**Your instructions**
Every line from the start of the records through the line with "- Widget fits" is to be written out exactly; pictures are not.

**Task material**
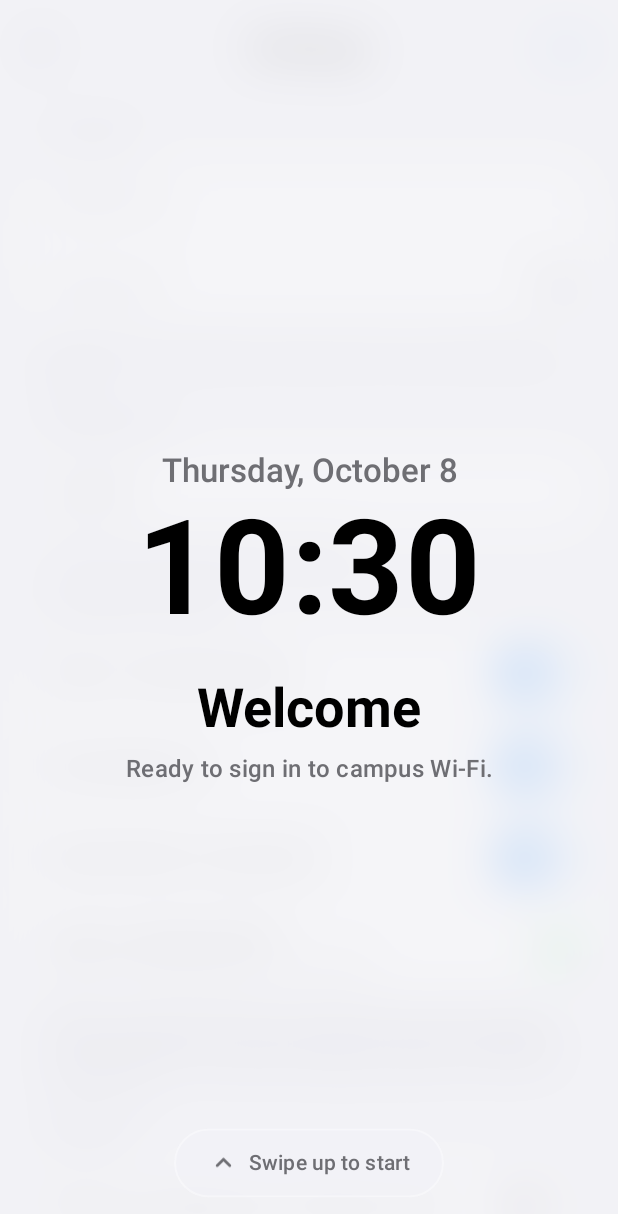
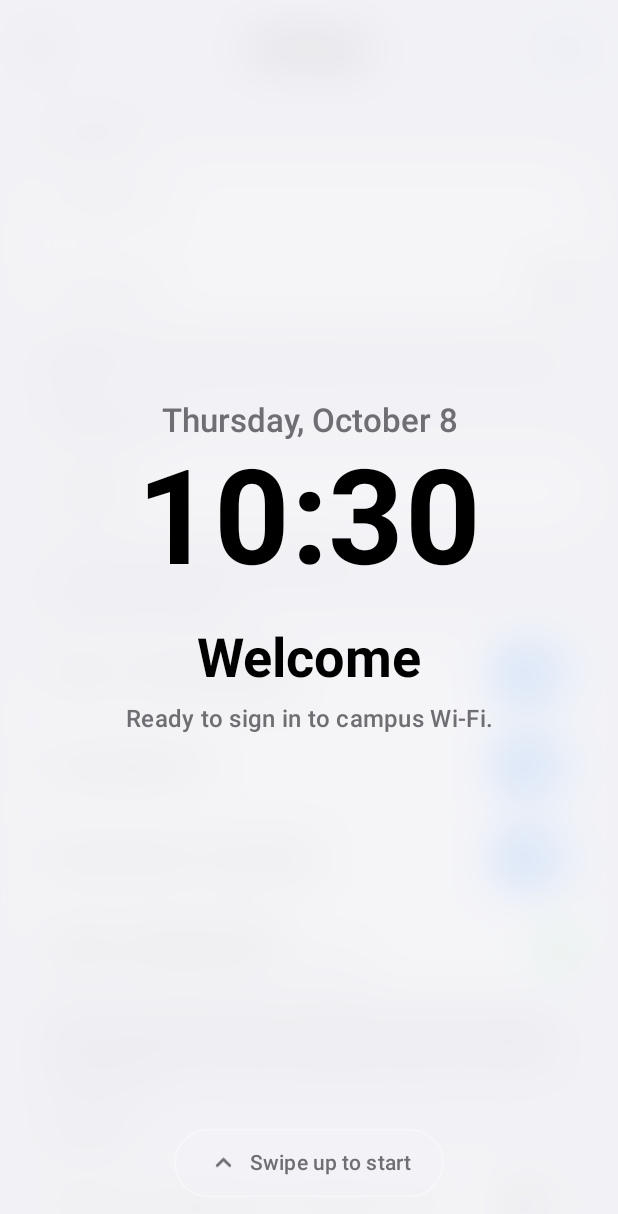
Before and after one commit to Jy2005ov0/WifiConnect, an Android app built with Jetpack Compose: the screen it shows after launch (MainActivity), on a phone screen of 412 x 824 dp. Shown: the top 1214 px of the screen. Run offline under Robolectric (Android 15) with nearby library versions, the phone set to English and light mode, and no system bars; pictures from the network do not load; 2 statements that could not run were skipped.

Commit message:
Android: fit small screens, large text and long translations
- Main screen scrolls when it doesn't fit (360x640 phones, split screen,
  large text); the big title folds into the bar as it scrolls.
- Detail rows share space between label and value instead of a fixed width.
- Pills use rounded corners so wrapped words aren't cut off.
- Welcome page: the clock stays on one line at any font size and can't
  overlap the Swipe up hint; nearly solid on Android 11 and older, which
  can't blur.
- Screen titles stay on one line; Settings labels can't squeeze out their
  fields; speed test number, tiles and button fit large text.
- Widget fits shorter cells and long words; the button grows with text.
- Notification uses the small Wi-Fi icon; no light flash between screens
  when the app's appearance differs from the phone's.

Co-Authored-By: Claude Opus 5.5 <noreply@anthropic.com>
Claude-Session: https://claude.ai/code/session_01Fb1aEFpn68NneTNbqQWaRb

```diff
--- a/android/app/src/main/java/com/wificonnect/app/AutoLogin.kt
+++ b/android/app/src/main/java/com/wificonnect/app/AutoLogin.kt
@@ -104,7 +104,7 @@ object AutoLogin {
             context, 0, Intent(context, MainActivity::class.java), PendingIntent.FLAG_IMMUTABLE,
         )
         val notification = NotificationCompat.Builder(context, CHANNEL_ID)
-            .setSmallIcon(R.drawable.ic_launcher_monochrome)
+            .setSmallIcon(R.drawable.ic_status_wifi)
             .setContentTitle(title)
             .setContentText(message)
             .setStyle(NotificationCompat.BigTextStyle().bigText(message))
--- a/android/app/src/main/java/com/wificonnect/app/HistoryScreen.kt
+++ b/android/app/src/main/java/com/wificonnect/app/HistoryScreen.kt
@@ -1,5 +1,6 @@
 package com.wificonnect.app
 
+import androidx.compose.ui.text.style.TextOverflow
 import android.content.ClipData
 import android.content.ClipboardManager
 import android.text.format.DateUtils
@@ -69,7 +70,7 @@ fun HistoryScreen(onBack: () -> Unit) {
         contentColor = MaterialTheme.colorScheme.onBackground,
         topBar = {
             CenterAlignedTopAppBar(
-                title = { Text(stringResource(R.string.history_title), fontWeight = FontWeight.SemiBold) },
+                title = { Text(stringResource(R.string.history_title), fontWeight = FontWeight.SemiBold, maxLines = 1, overflow = TextOverflow.Ellipsis) },
                 navigationIcon = {
                     IconButton(onClick = onBack) {
                         Icon(Icons.AutoMirrored.Rounded.ArrowBack, contentDescription = stringResource(R.string.back))
--- a/android/app/src/main/java/com/wificonnect/app/MainActivity.kt
+++ b/android/app/src/main/java/com/wificonnect/app/MainActivity.kt
@@ -1,5 +1,7 @@
 package com.wificonnect.app
 
+import androidx.compose.foundation.background
+import androidx.compose.material3.MaterialTheme
 import android.Manifest
 import android.content.pm.PackageManager
 import android.os.Build
@@ -182,7 +184,9 @@ class MainActivity : FragmentActivity() {
 
                 // Behind the welcome page the app is blurred, so the page reads as frosted glass.
                 val blur by animateDpAsState(if (showWelcome) 28.dp else 0.dp, label = "blur")
-                Box(Modifier.fillMaxSize()) {
+                // The app's own background, so the phone's light/dark window doesn't flash through
+                // while screens cross-fade when the app's appearance differs from the phone's.
+                Box(Modifier.fillMaxSize().background(MaterialTheme.colorScheme.background)) {
                 AnimatedContent(
                     modifier = Modifier.blur(blur),
                     targetState = when {
--- a/android/app/src/main/java/com/wificonnect/app/SettingsScreen.kt
+++ b/android/app/src/main/java/com/wificonnect/app/SettingsScreen.kt
@@ -1,5 +1,7 @@
 package com.wificonnect.app
 
+import androidx.compose.foundation.layout.widthIn
+import androidx.compose.ui.text.style.TextOverflow
 import androidx.activity.compose.BackHandler
 import androidx.compose.material.icons.rounded.CheckCircle
 import androidx.lifecycle.compose.LifecycleResumeEffect
@@ -114,7 +116,7 @@ fun SettingsScreen(
         containerColor = MaterialTheme.colorScheme.background,
         topBar = {
             CenterAlignedTopAppBar(
-                title = { Text(stringResource(R.string.settings_title), fontWeight = FontWeight.SemiBold) },
+                title = { Text(stringResource(R.string.settings_title), fontWeight = FontWeight.SemiBold, maxLines = 1, overflow = TextOverflow.Ellipsis) },
                 navigationIcon = {
                     IconButton(onClick = ::saveAndClose) {
                         Icon(Icons.AutoMirrored.Rounded.ArrowBack, contentDescription = stringResource(R.string.back))
@@ -557,7 +559,8 @@ private fun LabeledField(
     onValueChange: (String) -> Unit,
 ) {
     Row(verticalAlignment = Alignment.CenterVertically, modifier = Modifier.padding(start = 16.dp)) {
-        Text(label)
+        // Capped, so a long label (Tamil, large text) can't squeeze the field out of the row.
+        Text(label, modifier = Modifier.widthIn(max = 140.dp))
         PlainField(
             value = value,
             onValueChange = onValueChange,
--- a/android/app/src/main/java/com/wificonnect/app/ShareSetupScreen.kt
+++ b/android/app/src/main/java/com/wificonnect/app/ShareSetupScreen.kt
@@ -1,5 +1,6 @@
 package com.wificonnect.app
 
+import androidx.compose.ui.text.style.TextOverflow
 import android.content.ClipboardManager
 import android.content.Intent
 import androidx.activity.compose.BackHandler
@@ -66,7 +67,7 @@ fun ShareSetupScreen(onBack: () -> Unit, onImport: (SharedSetup) -> Unit) {
         contentColor = MaterialTheme.colorScheme.onBackground,
         topBar = {
             CenterAlignedTopAppBar(
-                title = { Text(stringResource(R.string.share_title), fontWeight = FontWeight.SemiBold) },
+                title = { Text(stringResource(R.string.share_title), fontWeight = FontWeight.SemiBold, maxLines = 1, overflow = TextOverflow.Ellipsis) },
                 navigationIcon = {
                     IconButton(onClick = onBack) {
                         Icon(Icons.AutoMirrored.Rounded.ArrowBack, contentDescription = stringResource(R.string.back))
--- a/android/app/src/main/java/com/wificonnect/app/WelcomeScreen.kt
+++ b/android/app/src/main/java/com/wificonnect/app/WelcomeScreen.kt
@@ -48,7 +48,6 @@ import android.app.Activity
 import androidx.activity.compose.BackHandler
 import androidx.compose.ui.draw.clip
 import androidx.compose.ui.graphics.Color
-import androidx.compose.foundation.shape.CircleShape
 import androidx.compose.foundation.layout.width
 import androidx.compose.foundation.layout.Row
 import androidx.compose.foundation.border
@@ -63,6 +62,11 @@ import androidx.compose.runtime.setValue
 import androidx.compose.runtime.mutableStateOf
 import androidx.compose.runtime.LaunchedEffect
 import android.text.format.DateFormat
+import android.os.Build
+import androidx.compose.foundation.layout.Arrangement
+import androidx.compose.foundation.layout.fillMaxWidth
+import androidx.compose.foundation.shape.RoundedCornerShape
+import androidx.compose.ui.text.style.TextOverflow
 import androidx.lifecycle.compose.LifecycleResumeEffect
 
 /** The first page when the app opens: the time and a welcome. Swipe it up, like a lock screen. */
@@ -108,18 +112,22 @@ fun WelcomeScreen(onFinish: () -> Unit) {
                     translationY = offset.value
                     alpha = 1f - (-offset.value / height).coerceIn(0f, 1f) * 0.6f
                 }
-                // Frosted glass: the app shows through, blurred (Android 12+), behind the welcome.
-                .background(MaterialTheme.colorScheme.background.copy(alpha = 0.78f))
+                // Frosted glass: the app shows through, blurred, behind the welcome. Android 11 and
+                // older can't blur, so there it's nearly solid instead of showing the app sharply.
+                .background(MaterialTheme.colorScheme.background.copy(alpha = if (Build.VERSION.SDK_INT >= 31) 0.78f else 0.96f))
                 .semantics {
                     customActions = listOf(CustomAccessibilityAction(swipeLabel) { onFinish(); true })
                 }
                 .safeDrawingPadding()
                 .padding(horizontal = 32.dp),
         ) {
+            // The welcome fills the space above the hint, so a big clock or large text can't overlap it.
+            Column(horizontalAlignment = Alignment.CenterHorizontally, modifier = Modifier.fillMaxSize()) {
             // Design A, with the time where the logo was.
             Column(
                 horizontalAlignment = Alignment.CenterHorizontally,
-                modifier = Modifier.align(Alignment.Center),
+                verticalArrangement = Arrangement.Center,
+                modifier = Modifier.weight(1f).fillMaxWidth(),
             ) {
                 Clock()
                 Spacer(Modifier.height(20.dp))
@@ -147,12 +155,12 @@ fun WelcomeScreen(onFinish: () -> Unit) {
             Row(
                 verticalAlignment = Alignment.CenterVertically,
                 modifier = Modifier
-                    .align(Alignment.BottomCenter)
                     .padding(bottom = 20.dp)
                     .graphicsLayer { translationY = bounce.dp.toPx() }
-                    .clip(CircleShape)
+                    // Rounded rather than a full circle, so wrapped words (Tamil) aren't cut at the ends.
+                    .clip(RoundedCornerShape(24.dp))
                     .background(MaterialTheme.colorScheme.surface.copy(alpha = 0.55f))
-                    .border(1.dp, Color.White.copy(alpha = 0.35f), CircleShape)
+                    .border(1.dp, Color.White.copy(alpha = 0.35f), RoundedCornerShape(24.dp))
                     .clickable(remember { MutableInteractionSource() }, indication = null) { finish() }
                     .padding(horizontal = 22.dp, vertical = 12.dp),
             ) {
@@ -167,7 +175,9 @@ fun WelcomeScreen(onFinish: () -> Unit) {
                     swipeLabel,
                     style = MaterialTheme.typography.titleSmall,
                     color = MaterialTheme.colorScheme.onSurfaceVariant,
+                    textAlign = TextAlign.Center,
                 )
+            }
             }
         }
     }
@@ -200,12 +210,18 @@ private fun Clock(modifier: Modifier = Modifier) {
             style = MaterialTheme.typography.titleLarge,
             fontWeight = FontWeight.SemiBold,
             color = MaterialTheme.colorScheme.onSurfaceVariant,
+            maxLines = 1,
+            overflow = TextOverflow.Ellipsis,
         )
+        // Sized in dp, not sp: with a larger font setting the clock would no longer fit on one line.
+        val density = LocalDensity.current
         Text(
             time,
-            fontSize = 88.sp,
-            lineHeight = 96.sp,
+            fontSize = with(density) { 88.dp.toSp() },
+            lineHeight = with(density) { 96.dp.toSp() },
             fontWeight = FontWeight.Bold,
+            maxLines = 1,
+            softWrap = false,
         )
     }
 }
--- a/android/app/src/main/res/xml/widget_status_info.xml
+++ b/android/app/src/main/res/xml/widget_status_info.xml
@@ -4,6 +4,8 @@
     android:initialLayout="@layout/widget_status"
     android:minWidth="110dp"
     android:minHeight="110dp"
+    android:minResizeHeight="150dp"
+    android:minResizeWidth="110dp"
     android:previewLayout="@layout/widget_status"
     android:resizeMode="horizontal|vertical"
     android:targetCellWidth="2"
```
Also changed, not shown: android/app/src/main/java/com/wificonnect/app/MainScreen.kt (+22 -6 lines), android/app/src/main/java/com/wificonnect/app/SpeedTestScreen.kt (+16 -5 lines), android/app/src/main/res/layout/widget_status.xml (+7 -5 lines).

**Response**
Before and after one commit to Jy2005ov0/WifiConnect, an Android app built with Jetpack Compose: the screen it shows after launch (MainActivity), on a phone screen of 412 x 824 dp. Shown: the top 1214 px of the screen. Run offline under Robolectric (Android 15) with nearby library versions, the phone set to English and light mode, and no system bars; pictures from the network do not load; 2 statements that could not run were skipped.

Commit message:
Android: fit small screens, large text and long translations
- Main screen scrolls when it doesn't fit (360x640 phones, split screen,
  large text); the big title folds into the bar as it scrolls.
- Detail rows share space between label and value instead of a fixed width.
- Pills use rounded corners so wrapped words aren't cut off.
- Welcome page: the clock stays on one line at any font size and can't
  overlap the Swipe up hint; nearly solid on Android 11 and older, which
  can't blur.
- Screen titles stay on one line; Settings labels can't squeeze out their
  fields; speed test number, tiles and button fit large text.
- Widget fits shorter cells and long words; the button grows with text.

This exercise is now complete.